§ Excerpted data
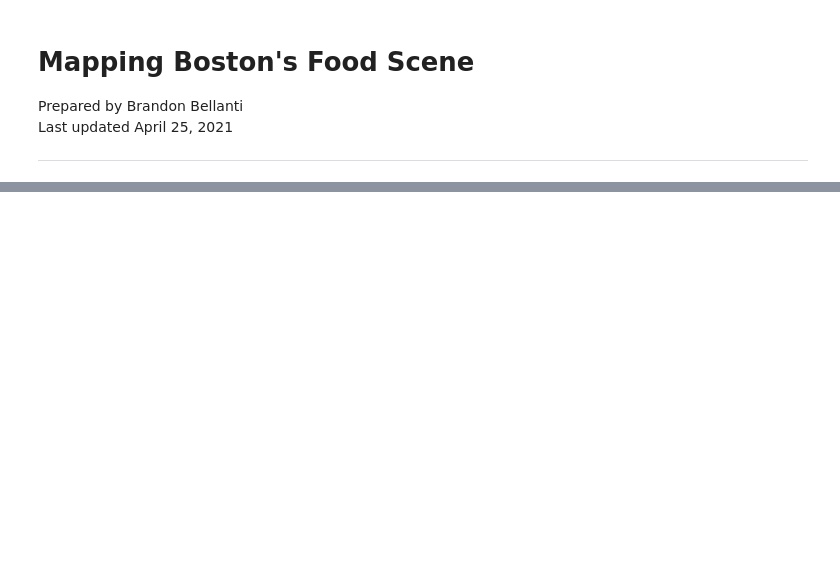
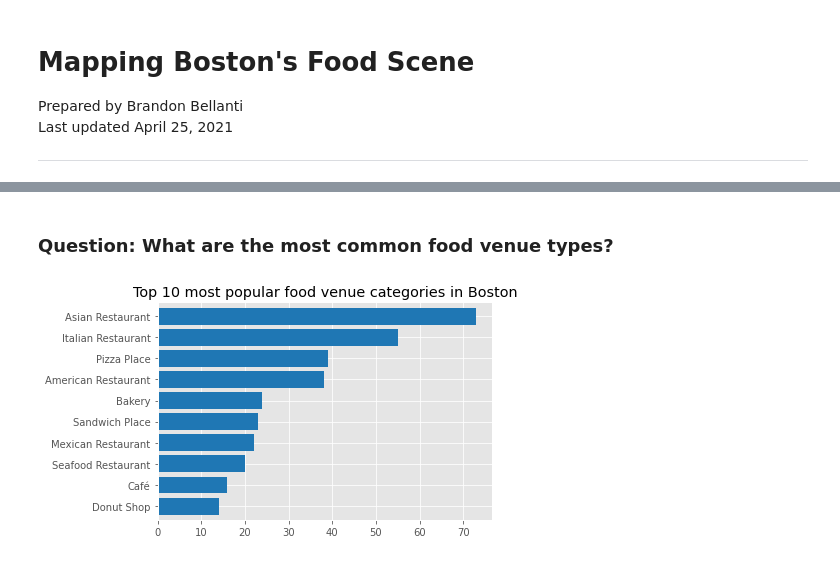
Before and after one commit to brandonbellanti/Coursera_Capstone, a Jupyter notebook: final_project/boston_food_scene.ipynb, the cells around one changed output, grey strips where cells are left out. Cells and saved outputs as stored; diff of their text form; code cells hidden in the pictures; blank space fills up the shorter version.

```diff
--- a/final_project/boston_food_scene.ipynb
+++ b/final_project/boston_food_scene.ipynb
@@ -35,0 +603,9 @@ I will use the K-Nearest-Neighbor algorithm to cluster the venues.
+# %% [markdown]
+### Question: What are the most common food venue types?
+# %%
+# most popular food venues types
+food_venues['Category Group'].value_counts().head(10).sort_values(ascending=True).plot.barh(width=.8,color='tab:blue')
+plt.title('Top 10 most popular food venue categories in Boston')
+plt.show()
+# %% [output]
+[figure, added]
```
Also changed, not shown: parts of 94 cells of this notebook, 1 other file.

§ What the task requires
Repeat the data above exactly; images are not part of the copy.

§ Result of this exercise
Before and after one commit to brandonbellanti/Coursera_Capstone, a Jupyter notebook: final_project/boston_food_scene.ipynb, the cells around one changed output, grey strips where cells are left out. Cells and saved outputs as stored; diff of their text form; code cells hidden in the pictures; blank space fills up the shorter version.

```diff
--- a/final_project/boston_food_scene.ipynb
+++ b/final_project/boston_food_scene.ipynb
@@ -35,0 +603,9 @@ I will use the K-Nearest-Neighbor algorithm to cluster the venues.
+# %% [markdown]
+### Question: What are the most common food venue types?
+# %%
+# most popular food venues types
+food_venues['Category Group'].value_counts().head(10).sort_values(ascending=True).plot.barh(width=.8,color='tab:blue')
+plt.title('Top 10 most popular food venue categories in Boston')
+plt.show()
+# %% [output]
+[figure, added]
```
Also changed, not shown: parts of 94 cells of this notebook, 1 other file.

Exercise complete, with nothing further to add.